* Task to complete
Only a single number is expected: how many lines of the data hold the word "Dark".

********

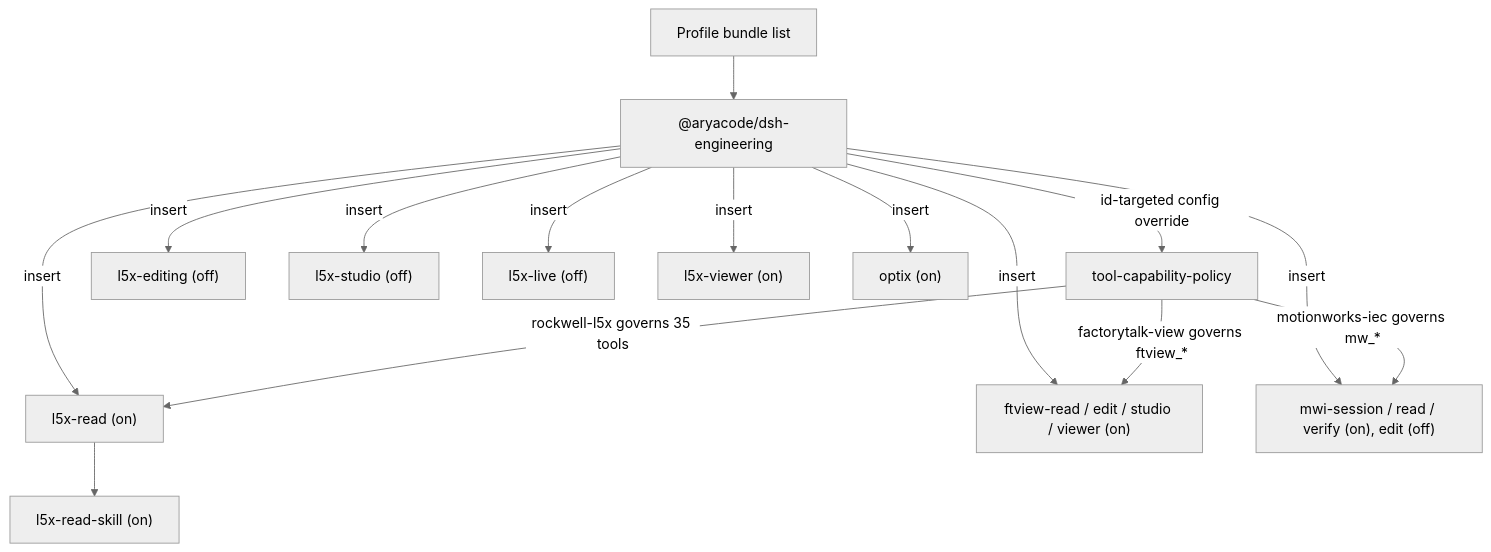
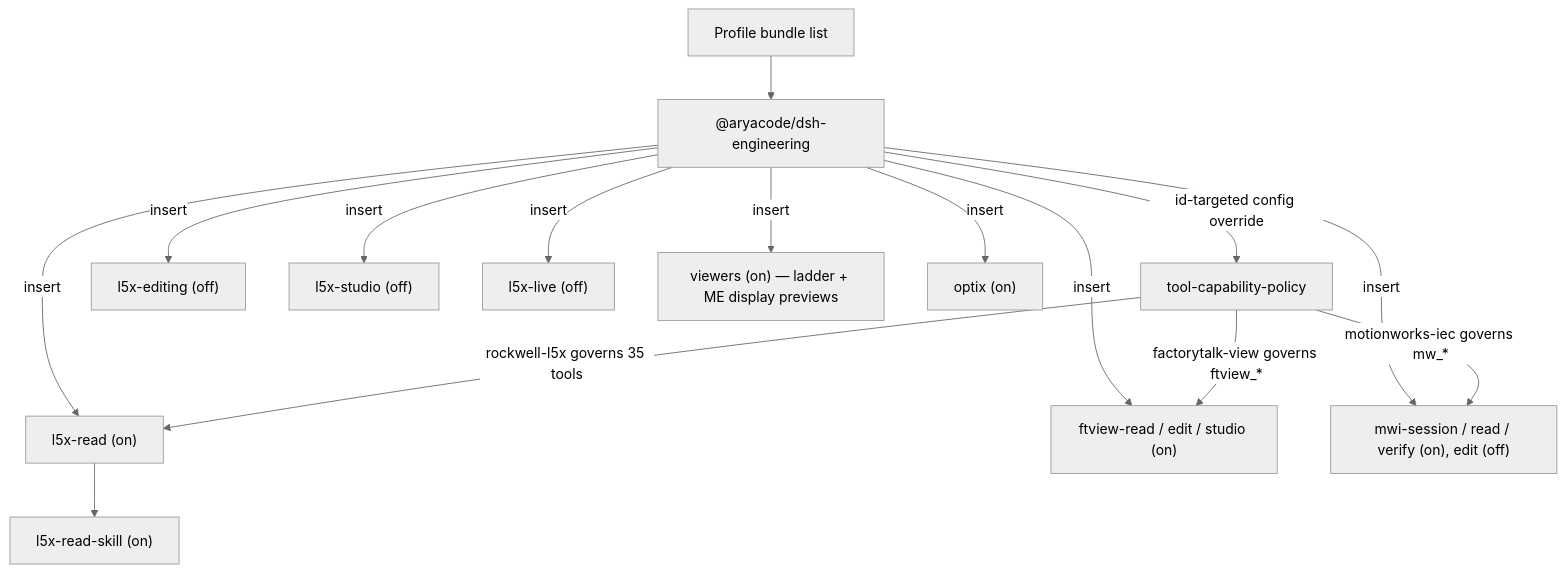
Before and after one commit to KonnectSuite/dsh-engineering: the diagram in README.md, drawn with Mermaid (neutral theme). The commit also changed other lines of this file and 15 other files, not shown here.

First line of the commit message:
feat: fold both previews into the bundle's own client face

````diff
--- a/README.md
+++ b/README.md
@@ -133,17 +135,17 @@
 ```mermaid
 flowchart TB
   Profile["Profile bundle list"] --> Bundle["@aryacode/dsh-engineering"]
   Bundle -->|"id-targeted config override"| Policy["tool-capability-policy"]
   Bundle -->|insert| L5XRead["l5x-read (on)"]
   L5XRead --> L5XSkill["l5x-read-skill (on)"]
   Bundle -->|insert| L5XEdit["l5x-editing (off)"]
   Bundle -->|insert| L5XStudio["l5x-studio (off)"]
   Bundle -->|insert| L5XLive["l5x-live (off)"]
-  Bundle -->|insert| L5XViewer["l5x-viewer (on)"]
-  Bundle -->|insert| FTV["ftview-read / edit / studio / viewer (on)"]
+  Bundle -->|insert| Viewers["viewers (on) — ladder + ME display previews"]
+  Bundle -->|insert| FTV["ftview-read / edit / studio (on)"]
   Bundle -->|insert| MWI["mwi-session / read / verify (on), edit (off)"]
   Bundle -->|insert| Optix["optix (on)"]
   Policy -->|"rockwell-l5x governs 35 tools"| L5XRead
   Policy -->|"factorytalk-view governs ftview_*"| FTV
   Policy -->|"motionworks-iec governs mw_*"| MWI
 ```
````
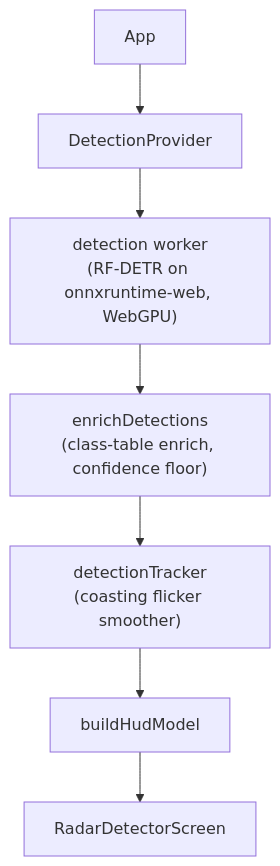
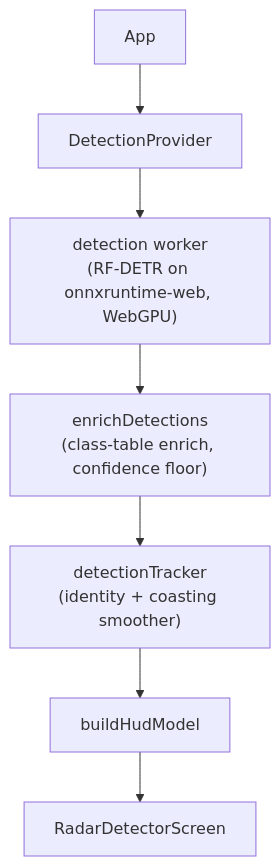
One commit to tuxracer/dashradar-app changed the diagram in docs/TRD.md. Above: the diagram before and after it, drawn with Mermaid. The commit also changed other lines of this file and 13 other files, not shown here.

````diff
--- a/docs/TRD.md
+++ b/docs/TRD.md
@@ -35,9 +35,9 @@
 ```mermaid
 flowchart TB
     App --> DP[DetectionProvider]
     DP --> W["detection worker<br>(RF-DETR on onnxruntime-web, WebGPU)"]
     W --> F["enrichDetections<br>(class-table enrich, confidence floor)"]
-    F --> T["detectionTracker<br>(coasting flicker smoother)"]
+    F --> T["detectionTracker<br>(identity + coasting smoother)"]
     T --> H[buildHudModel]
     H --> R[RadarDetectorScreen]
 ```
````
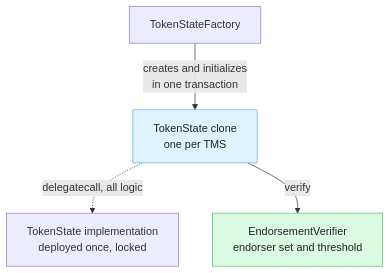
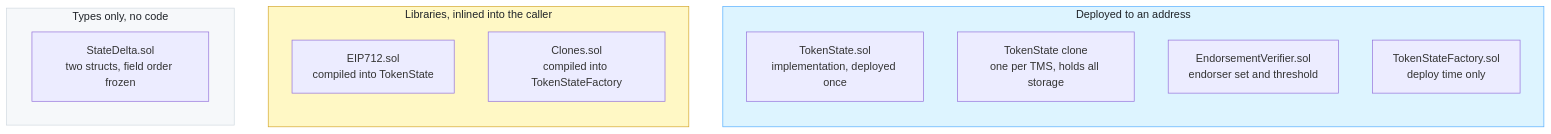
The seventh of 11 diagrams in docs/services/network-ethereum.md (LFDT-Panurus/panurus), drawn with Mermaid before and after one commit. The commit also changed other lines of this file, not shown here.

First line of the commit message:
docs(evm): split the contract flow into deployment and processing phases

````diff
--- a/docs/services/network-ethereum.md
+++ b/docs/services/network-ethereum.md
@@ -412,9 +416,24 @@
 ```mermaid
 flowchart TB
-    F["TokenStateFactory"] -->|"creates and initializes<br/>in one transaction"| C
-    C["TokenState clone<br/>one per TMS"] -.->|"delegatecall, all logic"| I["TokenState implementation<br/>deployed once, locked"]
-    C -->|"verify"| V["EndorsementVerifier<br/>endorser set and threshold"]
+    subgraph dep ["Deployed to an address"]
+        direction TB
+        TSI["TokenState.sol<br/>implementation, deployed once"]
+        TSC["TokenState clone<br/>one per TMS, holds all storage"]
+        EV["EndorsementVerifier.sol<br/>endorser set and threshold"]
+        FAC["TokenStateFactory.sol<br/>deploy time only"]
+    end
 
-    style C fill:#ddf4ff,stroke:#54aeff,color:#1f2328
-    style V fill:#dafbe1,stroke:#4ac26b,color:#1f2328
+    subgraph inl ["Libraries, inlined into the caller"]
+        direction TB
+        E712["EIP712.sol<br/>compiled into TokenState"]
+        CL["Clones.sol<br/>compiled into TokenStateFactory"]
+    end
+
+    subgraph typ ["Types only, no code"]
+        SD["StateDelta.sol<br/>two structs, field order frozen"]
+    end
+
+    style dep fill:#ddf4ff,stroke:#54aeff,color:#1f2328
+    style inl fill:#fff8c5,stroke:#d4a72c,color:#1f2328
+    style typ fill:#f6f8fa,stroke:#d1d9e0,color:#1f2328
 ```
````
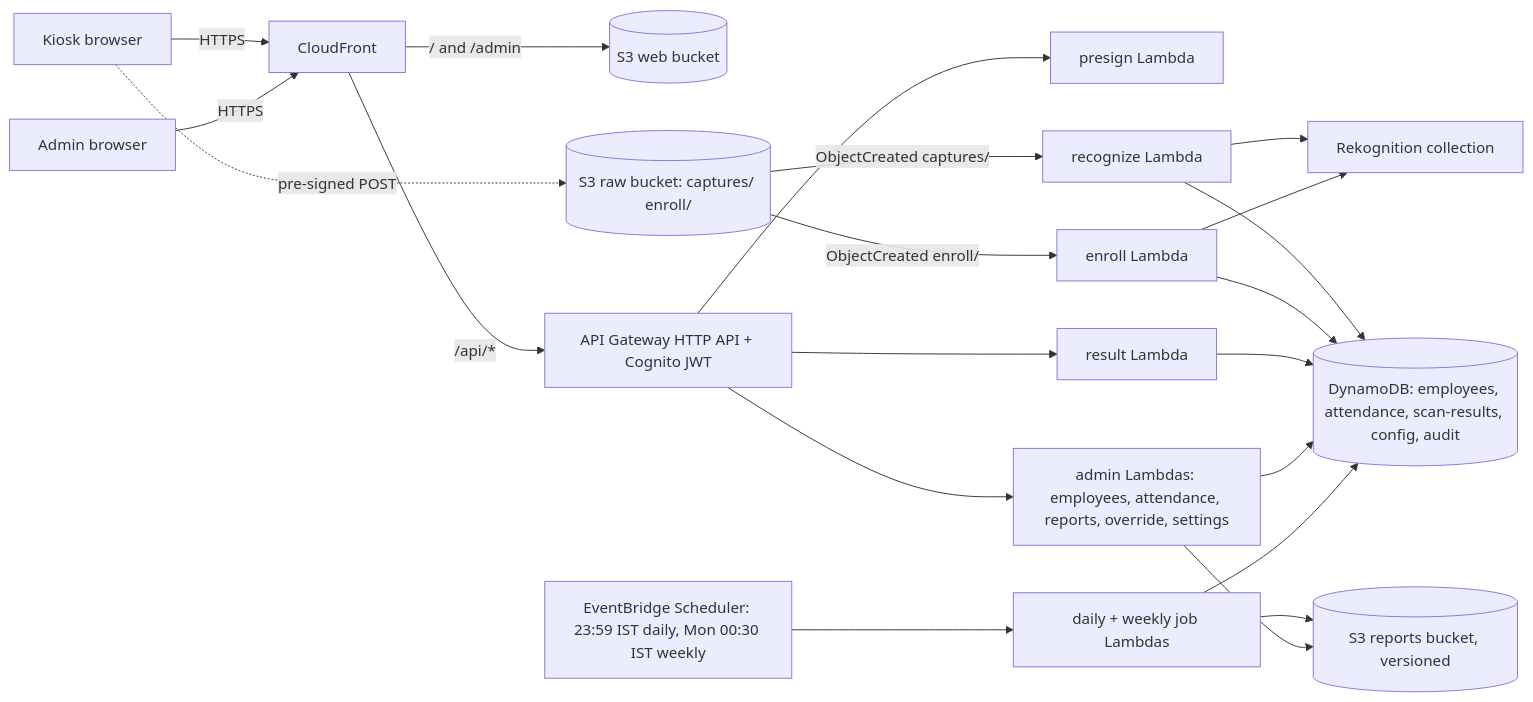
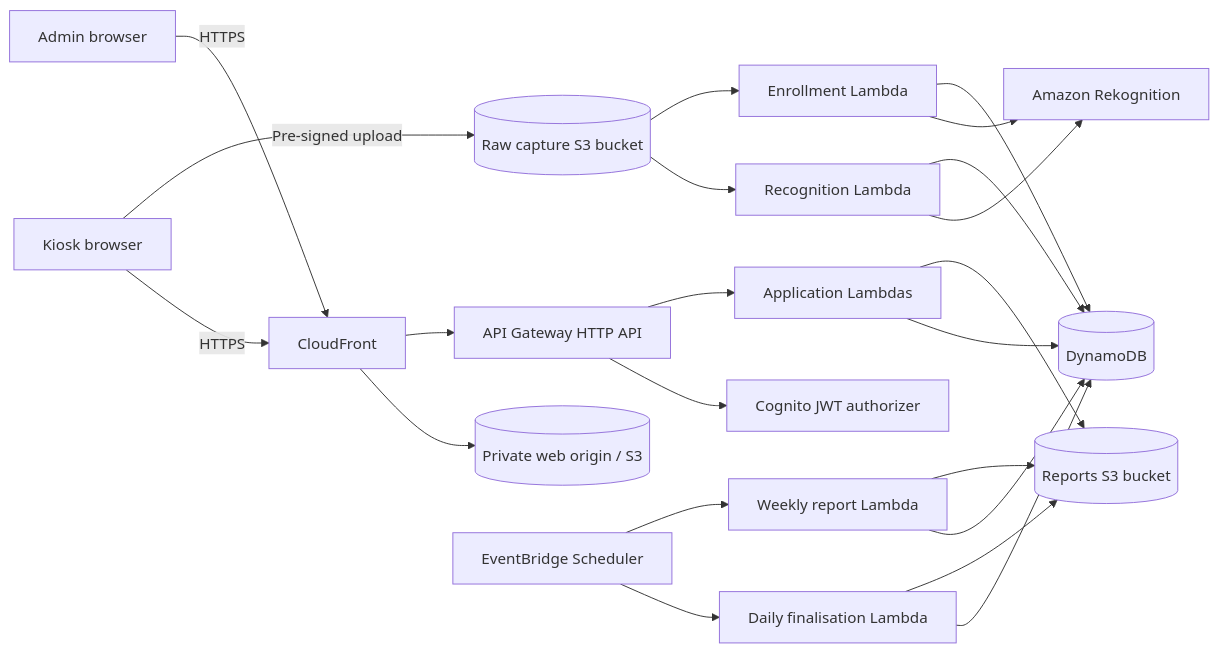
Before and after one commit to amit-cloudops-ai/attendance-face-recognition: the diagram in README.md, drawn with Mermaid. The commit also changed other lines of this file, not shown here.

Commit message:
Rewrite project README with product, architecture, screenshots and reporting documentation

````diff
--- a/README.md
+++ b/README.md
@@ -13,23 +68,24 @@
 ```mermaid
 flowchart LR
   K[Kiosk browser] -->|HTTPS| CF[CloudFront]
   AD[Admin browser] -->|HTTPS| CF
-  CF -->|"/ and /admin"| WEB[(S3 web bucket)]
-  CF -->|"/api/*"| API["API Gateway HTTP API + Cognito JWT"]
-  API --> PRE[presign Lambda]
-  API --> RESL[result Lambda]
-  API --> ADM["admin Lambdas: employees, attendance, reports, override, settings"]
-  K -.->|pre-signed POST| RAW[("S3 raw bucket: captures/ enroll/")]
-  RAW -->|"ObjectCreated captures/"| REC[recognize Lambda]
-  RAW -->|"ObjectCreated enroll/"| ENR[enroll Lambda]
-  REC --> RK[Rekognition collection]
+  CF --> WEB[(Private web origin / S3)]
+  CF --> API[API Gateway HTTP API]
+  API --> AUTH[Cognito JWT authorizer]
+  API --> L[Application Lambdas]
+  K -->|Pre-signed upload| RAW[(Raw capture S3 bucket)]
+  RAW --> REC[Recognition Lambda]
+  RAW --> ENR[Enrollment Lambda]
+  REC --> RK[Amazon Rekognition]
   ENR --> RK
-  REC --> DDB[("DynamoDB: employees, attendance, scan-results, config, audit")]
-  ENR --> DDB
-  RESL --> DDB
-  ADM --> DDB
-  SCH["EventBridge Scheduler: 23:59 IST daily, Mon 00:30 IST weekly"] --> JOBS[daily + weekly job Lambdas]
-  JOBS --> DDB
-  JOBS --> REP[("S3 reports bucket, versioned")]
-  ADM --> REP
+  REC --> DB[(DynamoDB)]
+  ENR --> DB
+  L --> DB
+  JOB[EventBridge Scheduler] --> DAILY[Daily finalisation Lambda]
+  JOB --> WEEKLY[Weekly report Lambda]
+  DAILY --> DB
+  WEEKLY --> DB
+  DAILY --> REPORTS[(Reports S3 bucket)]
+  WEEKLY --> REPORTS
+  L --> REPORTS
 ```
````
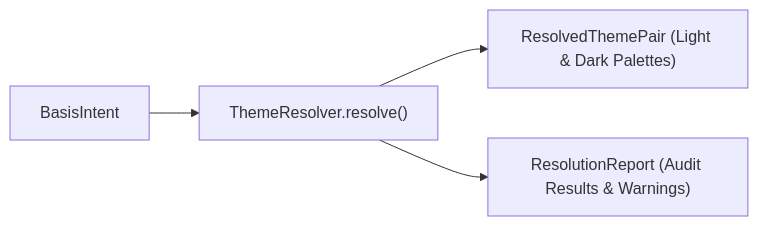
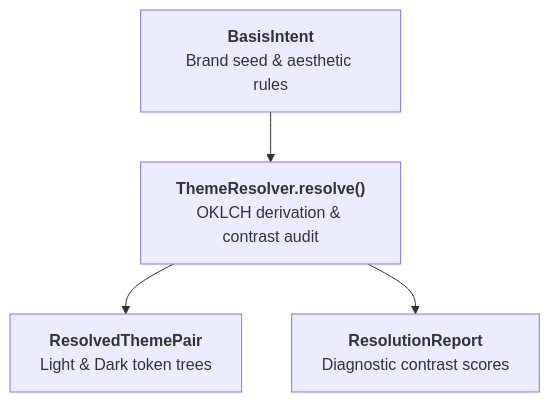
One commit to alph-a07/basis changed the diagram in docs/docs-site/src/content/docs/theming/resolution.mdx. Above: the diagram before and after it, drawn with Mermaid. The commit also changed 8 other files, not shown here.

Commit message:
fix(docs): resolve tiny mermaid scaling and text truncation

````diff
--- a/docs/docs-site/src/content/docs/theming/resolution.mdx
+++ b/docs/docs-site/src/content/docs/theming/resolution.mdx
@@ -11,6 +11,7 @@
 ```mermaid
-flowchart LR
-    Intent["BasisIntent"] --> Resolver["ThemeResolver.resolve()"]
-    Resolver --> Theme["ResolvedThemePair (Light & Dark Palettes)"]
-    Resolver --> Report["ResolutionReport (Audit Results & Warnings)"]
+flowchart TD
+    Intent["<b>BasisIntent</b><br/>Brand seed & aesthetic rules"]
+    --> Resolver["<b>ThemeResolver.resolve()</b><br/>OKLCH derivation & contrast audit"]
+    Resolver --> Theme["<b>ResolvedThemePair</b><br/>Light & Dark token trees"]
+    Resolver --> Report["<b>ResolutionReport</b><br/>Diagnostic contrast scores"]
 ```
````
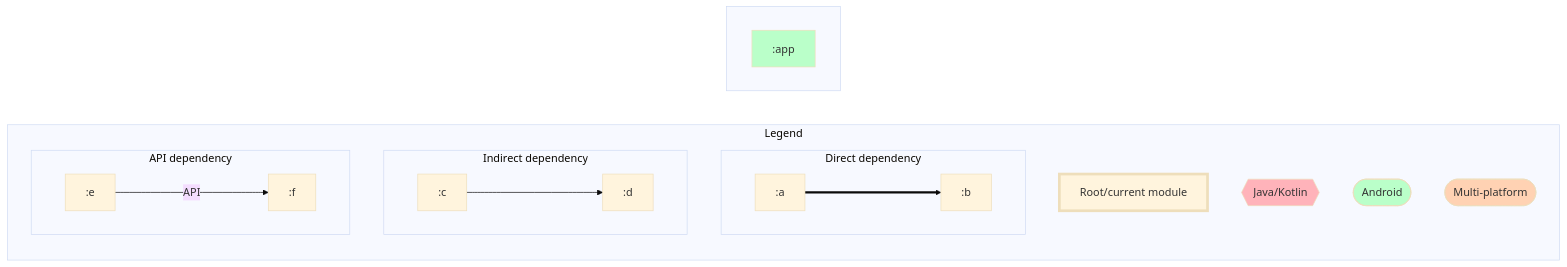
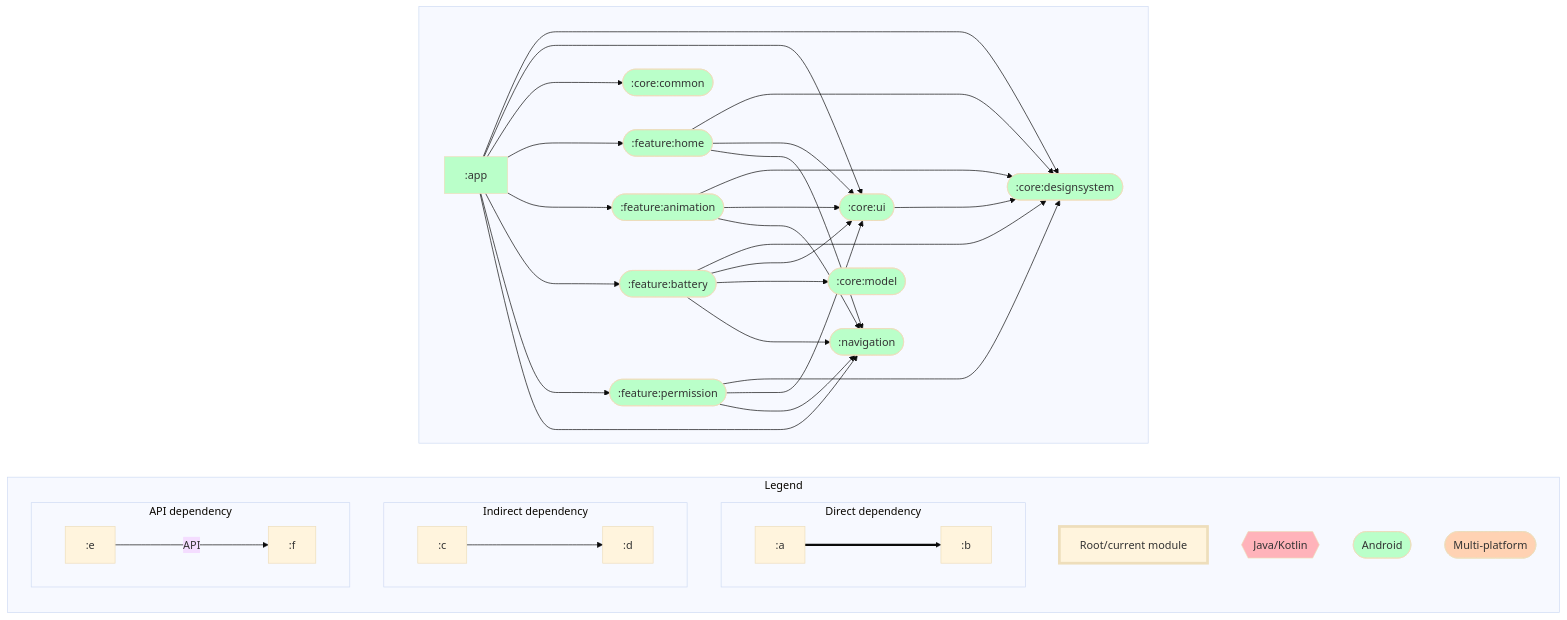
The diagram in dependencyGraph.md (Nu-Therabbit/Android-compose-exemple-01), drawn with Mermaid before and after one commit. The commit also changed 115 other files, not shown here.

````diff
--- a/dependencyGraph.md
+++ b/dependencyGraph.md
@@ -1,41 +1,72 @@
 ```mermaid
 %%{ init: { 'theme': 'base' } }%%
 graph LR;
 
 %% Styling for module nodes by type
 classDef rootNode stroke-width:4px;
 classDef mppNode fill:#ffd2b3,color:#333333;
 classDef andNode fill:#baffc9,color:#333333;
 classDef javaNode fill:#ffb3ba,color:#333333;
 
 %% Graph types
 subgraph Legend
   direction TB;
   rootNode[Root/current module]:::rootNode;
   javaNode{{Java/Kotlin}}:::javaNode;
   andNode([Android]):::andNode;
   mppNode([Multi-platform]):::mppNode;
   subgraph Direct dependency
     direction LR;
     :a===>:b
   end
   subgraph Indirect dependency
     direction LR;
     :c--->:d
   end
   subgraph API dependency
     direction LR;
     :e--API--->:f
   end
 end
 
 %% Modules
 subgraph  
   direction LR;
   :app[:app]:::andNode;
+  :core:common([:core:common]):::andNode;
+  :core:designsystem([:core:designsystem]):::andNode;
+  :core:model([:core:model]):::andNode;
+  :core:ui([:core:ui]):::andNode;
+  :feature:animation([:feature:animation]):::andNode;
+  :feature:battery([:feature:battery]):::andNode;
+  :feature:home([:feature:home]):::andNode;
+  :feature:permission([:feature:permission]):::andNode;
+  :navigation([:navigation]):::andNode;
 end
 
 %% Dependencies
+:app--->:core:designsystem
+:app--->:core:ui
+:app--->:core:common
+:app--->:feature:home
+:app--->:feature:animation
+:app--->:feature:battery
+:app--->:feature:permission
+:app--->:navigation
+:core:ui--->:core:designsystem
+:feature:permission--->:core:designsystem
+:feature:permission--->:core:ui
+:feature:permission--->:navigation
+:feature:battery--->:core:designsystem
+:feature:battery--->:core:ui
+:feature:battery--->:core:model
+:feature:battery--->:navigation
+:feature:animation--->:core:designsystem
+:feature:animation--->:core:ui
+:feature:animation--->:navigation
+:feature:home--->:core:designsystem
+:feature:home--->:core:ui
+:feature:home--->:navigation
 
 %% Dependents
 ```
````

********

* Response to this exercise
2